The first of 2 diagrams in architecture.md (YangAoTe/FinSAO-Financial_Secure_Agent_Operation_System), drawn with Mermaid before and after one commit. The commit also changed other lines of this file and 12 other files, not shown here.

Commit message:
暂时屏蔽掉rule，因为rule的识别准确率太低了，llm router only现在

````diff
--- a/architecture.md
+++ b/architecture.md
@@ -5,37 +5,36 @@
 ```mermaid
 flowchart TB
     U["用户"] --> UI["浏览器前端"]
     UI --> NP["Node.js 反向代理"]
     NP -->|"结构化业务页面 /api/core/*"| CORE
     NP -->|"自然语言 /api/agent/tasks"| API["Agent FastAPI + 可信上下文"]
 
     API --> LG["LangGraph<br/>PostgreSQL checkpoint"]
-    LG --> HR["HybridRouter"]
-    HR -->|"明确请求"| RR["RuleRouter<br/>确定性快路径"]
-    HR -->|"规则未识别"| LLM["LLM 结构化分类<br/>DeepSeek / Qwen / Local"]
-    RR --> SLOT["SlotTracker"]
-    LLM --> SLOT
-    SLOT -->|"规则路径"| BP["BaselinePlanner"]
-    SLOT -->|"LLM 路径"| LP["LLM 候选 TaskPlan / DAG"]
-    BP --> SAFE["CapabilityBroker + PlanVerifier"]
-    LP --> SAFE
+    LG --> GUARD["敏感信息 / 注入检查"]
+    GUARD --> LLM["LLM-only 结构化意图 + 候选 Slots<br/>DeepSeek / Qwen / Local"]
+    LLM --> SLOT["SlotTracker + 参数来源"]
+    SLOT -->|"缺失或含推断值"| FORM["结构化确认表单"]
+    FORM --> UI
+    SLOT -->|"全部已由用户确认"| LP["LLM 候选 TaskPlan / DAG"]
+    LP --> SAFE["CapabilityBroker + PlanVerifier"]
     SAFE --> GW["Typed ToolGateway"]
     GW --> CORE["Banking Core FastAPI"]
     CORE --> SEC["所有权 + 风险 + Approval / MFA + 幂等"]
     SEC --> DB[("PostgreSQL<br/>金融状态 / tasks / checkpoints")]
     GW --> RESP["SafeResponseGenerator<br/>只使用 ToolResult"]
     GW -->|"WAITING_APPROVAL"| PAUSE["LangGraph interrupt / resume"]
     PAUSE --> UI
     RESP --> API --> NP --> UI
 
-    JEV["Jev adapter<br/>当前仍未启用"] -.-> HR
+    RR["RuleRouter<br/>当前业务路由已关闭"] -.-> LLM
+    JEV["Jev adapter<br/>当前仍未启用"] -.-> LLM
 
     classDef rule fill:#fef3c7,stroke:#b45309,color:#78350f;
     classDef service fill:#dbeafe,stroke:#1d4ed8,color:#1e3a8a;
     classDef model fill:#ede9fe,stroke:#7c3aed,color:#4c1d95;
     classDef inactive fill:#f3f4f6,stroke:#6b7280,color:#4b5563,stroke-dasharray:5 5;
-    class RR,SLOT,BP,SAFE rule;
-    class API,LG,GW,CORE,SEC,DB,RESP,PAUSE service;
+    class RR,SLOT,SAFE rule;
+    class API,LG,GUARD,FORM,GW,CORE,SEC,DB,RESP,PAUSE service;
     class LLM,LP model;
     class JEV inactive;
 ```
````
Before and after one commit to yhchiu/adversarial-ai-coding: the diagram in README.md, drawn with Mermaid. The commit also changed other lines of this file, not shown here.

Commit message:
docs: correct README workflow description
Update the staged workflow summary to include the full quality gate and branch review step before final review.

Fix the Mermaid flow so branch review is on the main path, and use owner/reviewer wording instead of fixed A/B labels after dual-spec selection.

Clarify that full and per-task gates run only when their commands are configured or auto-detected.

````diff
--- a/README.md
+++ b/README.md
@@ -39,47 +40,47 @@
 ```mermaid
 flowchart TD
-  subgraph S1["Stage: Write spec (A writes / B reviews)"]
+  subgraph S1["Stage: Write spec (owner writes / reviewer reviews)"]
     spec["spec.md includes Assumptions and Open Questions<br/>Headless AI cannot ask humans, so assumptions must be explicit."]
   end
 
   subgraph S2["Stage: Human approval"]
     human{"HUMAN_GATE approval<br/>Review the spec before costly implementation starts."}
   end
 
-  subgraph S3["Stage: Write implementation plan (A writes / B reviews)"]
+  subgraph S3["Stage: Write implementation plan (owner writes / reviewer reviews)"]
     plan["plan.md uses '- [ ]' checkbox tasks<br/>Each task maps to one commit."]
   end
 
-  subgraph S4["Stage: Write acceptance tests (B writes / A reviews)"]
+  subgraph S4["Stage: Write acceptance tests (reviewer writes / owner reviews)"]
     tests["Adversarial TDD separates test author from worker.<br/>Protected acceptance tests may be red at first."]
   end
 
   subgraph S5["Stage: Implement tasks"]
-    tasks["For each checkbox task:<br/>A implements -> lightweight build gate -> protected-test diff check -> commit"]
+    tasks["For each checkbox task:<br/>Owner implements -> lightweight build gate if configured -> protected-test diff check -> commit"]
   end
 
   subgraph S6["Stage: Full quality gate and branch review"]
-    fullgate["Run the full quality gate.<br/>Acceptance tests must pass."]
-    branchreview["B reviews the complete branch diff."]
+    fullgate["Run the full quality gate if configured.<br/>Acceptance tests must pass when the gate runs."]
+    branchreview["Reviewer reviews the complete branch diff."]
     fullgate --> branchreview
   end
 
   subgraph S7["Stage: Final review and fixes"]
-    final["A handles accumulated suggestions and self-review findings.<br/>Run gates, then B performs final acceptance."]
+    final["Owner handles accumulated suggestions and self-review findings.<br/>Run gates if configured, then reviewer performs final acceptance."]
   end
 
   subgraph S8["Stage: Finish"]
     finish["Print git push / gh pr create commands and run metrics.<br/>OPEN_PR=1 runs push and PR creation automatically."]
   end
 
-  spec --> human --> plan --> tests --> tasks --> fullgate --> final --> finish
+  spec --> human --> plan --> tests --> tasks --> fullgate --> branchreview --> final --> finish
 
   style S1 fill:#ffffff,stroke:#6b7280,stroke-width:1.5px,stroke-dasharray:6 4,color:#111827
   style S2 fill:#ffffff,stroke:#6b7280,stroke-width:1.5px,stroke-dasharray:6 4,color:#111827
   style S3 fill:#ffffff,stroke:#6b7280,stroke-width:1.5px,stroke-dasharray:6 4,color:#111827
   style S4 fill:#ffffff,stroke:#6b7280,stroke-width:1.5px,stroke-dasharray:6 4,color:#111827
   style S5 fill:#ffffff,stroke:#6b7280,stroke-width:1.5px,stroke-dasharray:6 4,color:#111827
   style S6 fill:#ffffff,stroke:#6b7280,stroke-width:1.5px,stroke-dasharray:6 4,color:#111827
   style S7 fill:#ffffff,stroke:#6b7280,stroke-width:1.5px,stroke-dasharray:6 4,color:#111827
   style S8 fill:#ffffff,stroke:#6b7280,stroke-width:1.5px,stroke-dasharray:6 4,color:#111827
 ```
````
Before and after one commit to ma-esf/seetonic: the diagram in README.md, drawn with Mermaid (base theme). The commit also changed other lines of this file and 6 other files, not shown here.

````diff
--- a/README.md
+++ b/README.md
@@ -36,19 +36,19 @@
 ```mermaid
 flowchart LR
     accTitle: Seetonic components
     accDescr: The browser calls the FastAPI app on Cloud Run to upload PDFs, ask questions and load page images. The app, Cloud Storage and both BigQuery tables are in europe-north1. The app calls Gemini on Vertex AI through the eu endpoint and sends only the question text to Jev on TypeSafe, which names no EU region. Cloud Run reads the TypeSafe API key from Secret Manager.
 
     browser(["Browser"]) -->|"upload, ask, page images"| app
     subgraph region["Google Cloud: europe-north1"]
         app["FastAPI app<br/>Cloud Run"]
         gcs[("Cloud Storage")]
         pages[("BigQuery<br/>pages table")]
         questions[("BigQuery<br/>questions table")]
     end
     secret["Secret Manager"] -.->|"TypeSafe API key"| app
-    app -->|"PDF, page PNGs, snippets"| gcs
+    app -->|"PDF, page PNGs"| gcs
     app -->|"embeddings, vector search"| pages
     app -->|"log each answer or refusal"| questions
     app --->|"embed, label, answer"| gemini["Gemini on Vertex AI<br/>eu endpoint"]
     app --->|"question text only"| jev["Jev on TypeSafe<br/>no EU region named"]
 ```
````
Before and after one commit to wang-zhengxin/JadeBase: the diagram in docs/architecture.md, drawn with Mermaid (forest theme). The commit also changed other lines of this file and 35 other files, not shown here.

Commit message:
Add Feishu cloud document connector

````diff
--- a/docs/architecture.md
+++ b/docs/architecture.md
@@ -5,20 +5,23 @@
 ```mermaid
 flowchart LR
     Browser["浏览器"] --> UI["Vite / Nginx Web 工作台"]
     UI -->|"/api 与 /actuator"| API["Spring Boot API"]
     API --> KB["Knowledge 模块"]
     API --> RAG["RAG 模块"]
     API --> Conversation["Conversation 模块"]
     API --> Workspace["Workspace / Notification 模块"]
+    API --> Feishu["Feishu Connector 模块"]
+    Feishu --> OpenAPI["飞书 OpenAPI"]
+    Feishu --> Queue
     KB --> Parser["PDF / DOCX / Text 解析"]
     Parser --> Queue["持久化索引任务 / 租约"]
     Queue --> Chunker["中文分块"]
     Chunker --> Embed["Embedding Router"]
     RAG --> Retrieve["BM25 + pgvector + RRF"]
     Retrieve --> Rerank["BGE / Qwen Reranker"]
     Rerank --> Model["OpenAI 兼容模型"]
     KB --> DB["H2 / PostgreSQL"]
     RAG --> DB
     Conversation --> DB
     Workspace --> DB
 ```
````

Task ->
Every line in the data above that contains the word "after" should be copied.

Exercise output ->
The first of 2 diagrams in architecture.md (YangAoTe/FinSAO-Financial_Secure_Agent_Operation_System), drawn with Mermaid before and after one commit. The commit also changed other lines of this file and 12 other files, not shown here.
Before and after one commit to yhchiu/adversarial-ai-coding: the diagram in README.md, drawn with Mermaid. The commit also changed other lines of this file, not shown here.
Fix the Mermaid flow so branch review is on the main path, and use owner/reviewer wording instead of fixed A/B labels after dual-spec selection.
Before and after one commit to ma-esf/seetonic: the diagram in README.md, drawn with Mermaid (base theme). The commit also changed other lines of this file and 6 other files, not shown here.
Before and after one commit to wang-zhengxin/JadeBase: the diagram in docs/architecture.md, drawn with Mermaid (forest theme). The commit also changed other lines of this file and 35 other files, not shown here.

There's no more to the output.